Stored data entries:

━━━━━━━━━━━━━━━━━━━━━━━━━━━━━━

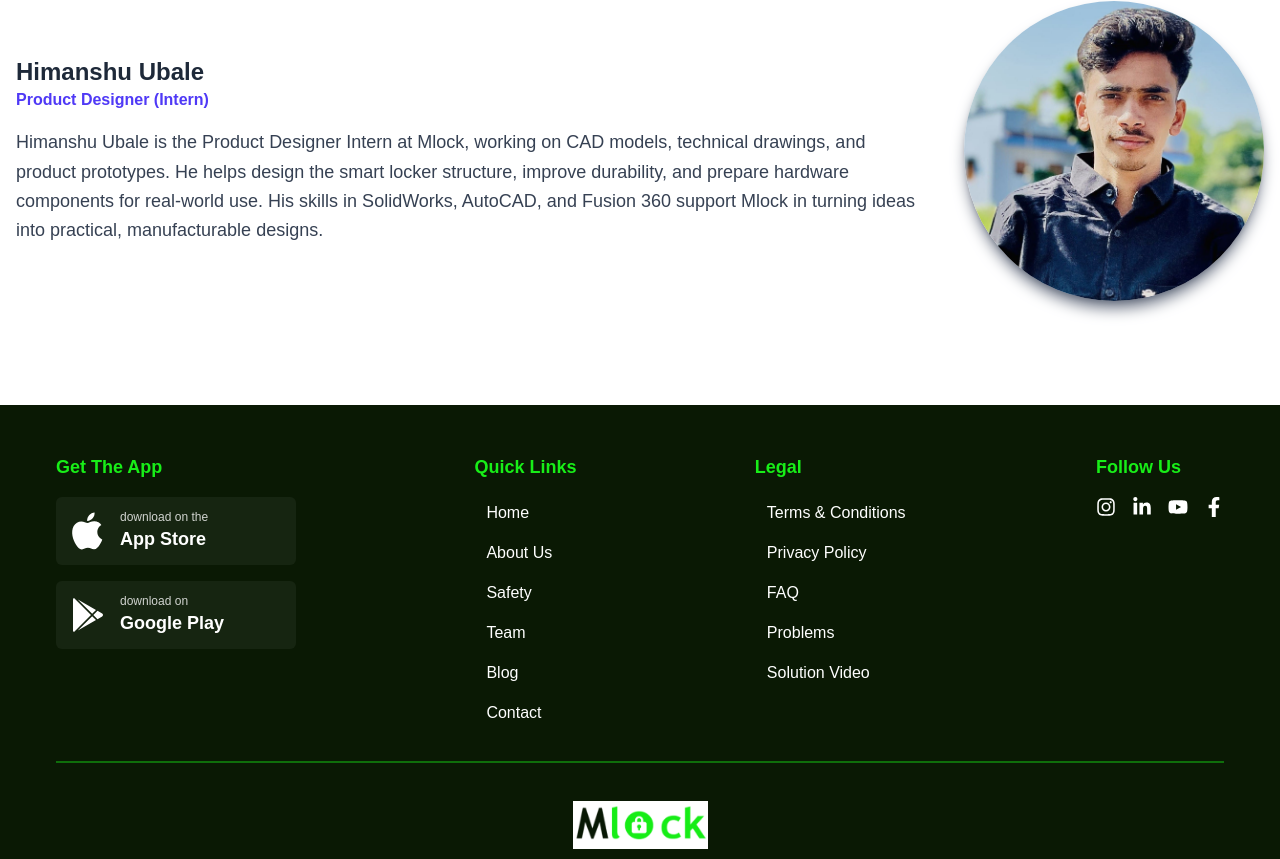
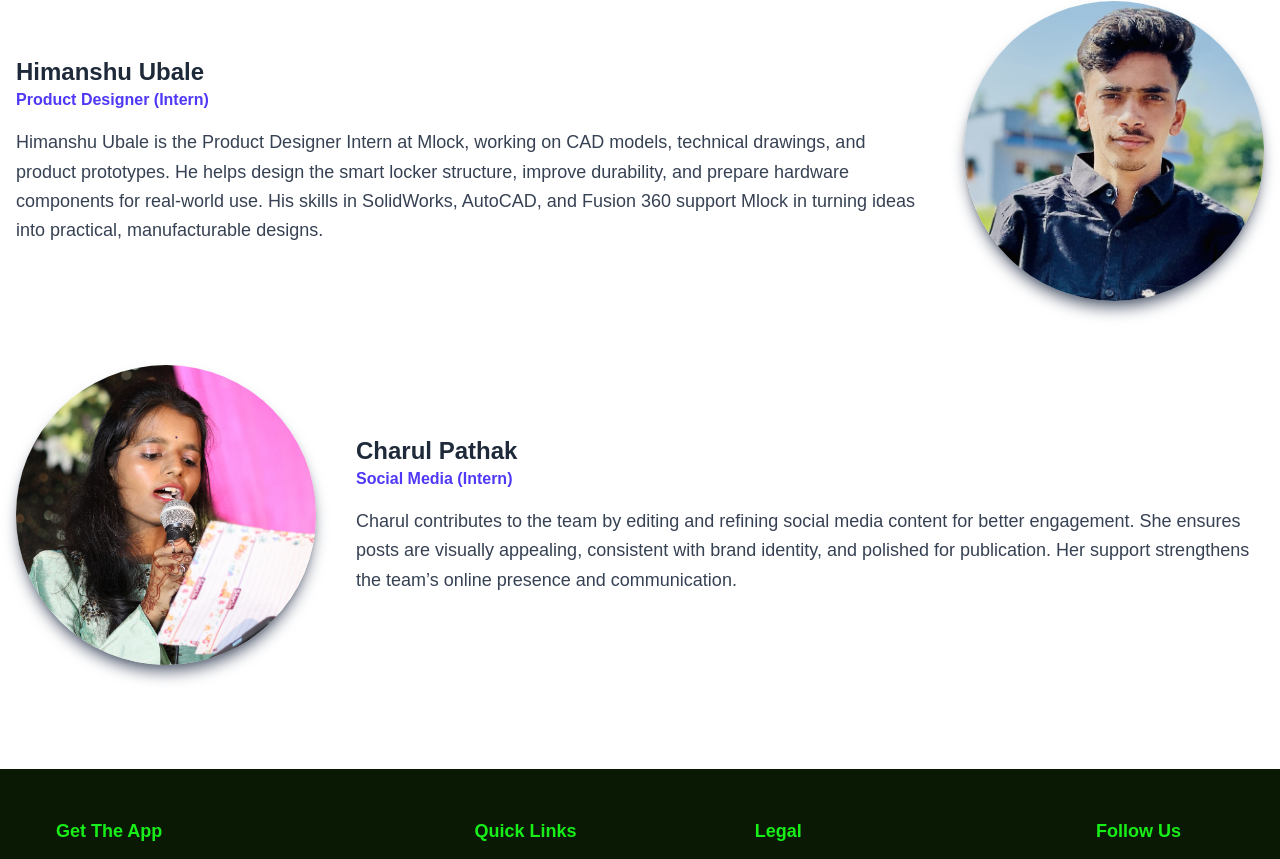
Before and after one commit to mlock-official/mlock, a Next.js app: page /team in a window 1280 px wide. Shown: the part 3236-4095 px from the top of the page. Built offline with nearby package versions, Linux system fonts and the light colour scheme.

Commit message:
team member added

```diff
--- a/app/team/page.js
+++ b/app/team/page.js
@@ -170,6 +170,23 @@ const team = () => {
                     </div>
                 </div>
 
+                <div className="flex flex-col md:flex-row items-center w-auto">
+                    <Image
+                        src="/Team/charul.jpg"
+                        alt="Charul Pathak"
+                        width={300}
+                        height={300}
+                        className="rounded-full shadow-gray-500 shadow-lg object-cover"
+                    />
+                    <div className="mt-6 md:mt-0 md:ml-10 text-center md:text-left w-full">
+                        <h3 className="text-2xl font-bold text-gray-800">Charul Pathak</h3>
+                        <h4 className="text-indigo-600 font-semibold">Social Media (Intern)</h4>
+                        <p className="mt-4 text-lg text-gray-700 leading-relaxed">
+                            Charul contributes to the team by editing and refining social media content for better engagement. She ensures posts are visually appealing, consistent with brand identity, and polished for publication. Her support strengthens the team&#8217;s online presence and communication.
+                        </p>
+                    </div>
+                </div>
+
             </div>
 
 
```
Also changed, not shown: public/Team/charul.jpg (added).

━━━━━━━━━━━━━━━━━━━━━━━━━━━━━━

Task: Output each record verbatim, but skip anything that is a picture.

Final answer:
Before and after one commit to mlock-official/mlock, a Next.js app: page /team in a window 1280 px wide. Shown: the part 3236-4095 px from the top of the page. Built offline with nearby package versions, Linux system fonts and the light colour scheme.

Commit message:
team member added

```diff
--- a/app/team/page.js
+++ b/app/team/page.js
@@ -170,6 +170,23 @@ const team = () => {
                     </div>
                 </div>
 
+                <div className="flex flex-col md:flex-row items-center w-auto">
+                    <Image
+                        src="/Team/charul.jpg"
+                        alt="Charul Pathak"
+                        width={300}
+                        height={300}
+                        className="rounded-full shadow-gray-500 shadow-lg object-cover"
+                    />
+                    <div className="mt-6 md:mt-0 md:ml-10 text-center md:text-left w-full">
+                        <h3 className="text-2xl font-bold text-gray-800">Charul Pathak</h3>
+                        <h4 className="text-indigo-600 font-semibold">Social Media (Intern)</h4>
+                        <p className="mt-4 text-lg text-gray-700 leading-relaxed">
+                            Charul contributes to the team by editing and refining social media content for better engagement. She ensures posts are visually appealing, consistent with brand identity, and polished for publication. Her support strengthens the team&#8217;s online presence and communication.
+                        </p>
+                    </div>
+                </div>
+
             </div>
 
 
```
Also changed, not shown: public/Team/charul.jpg (added).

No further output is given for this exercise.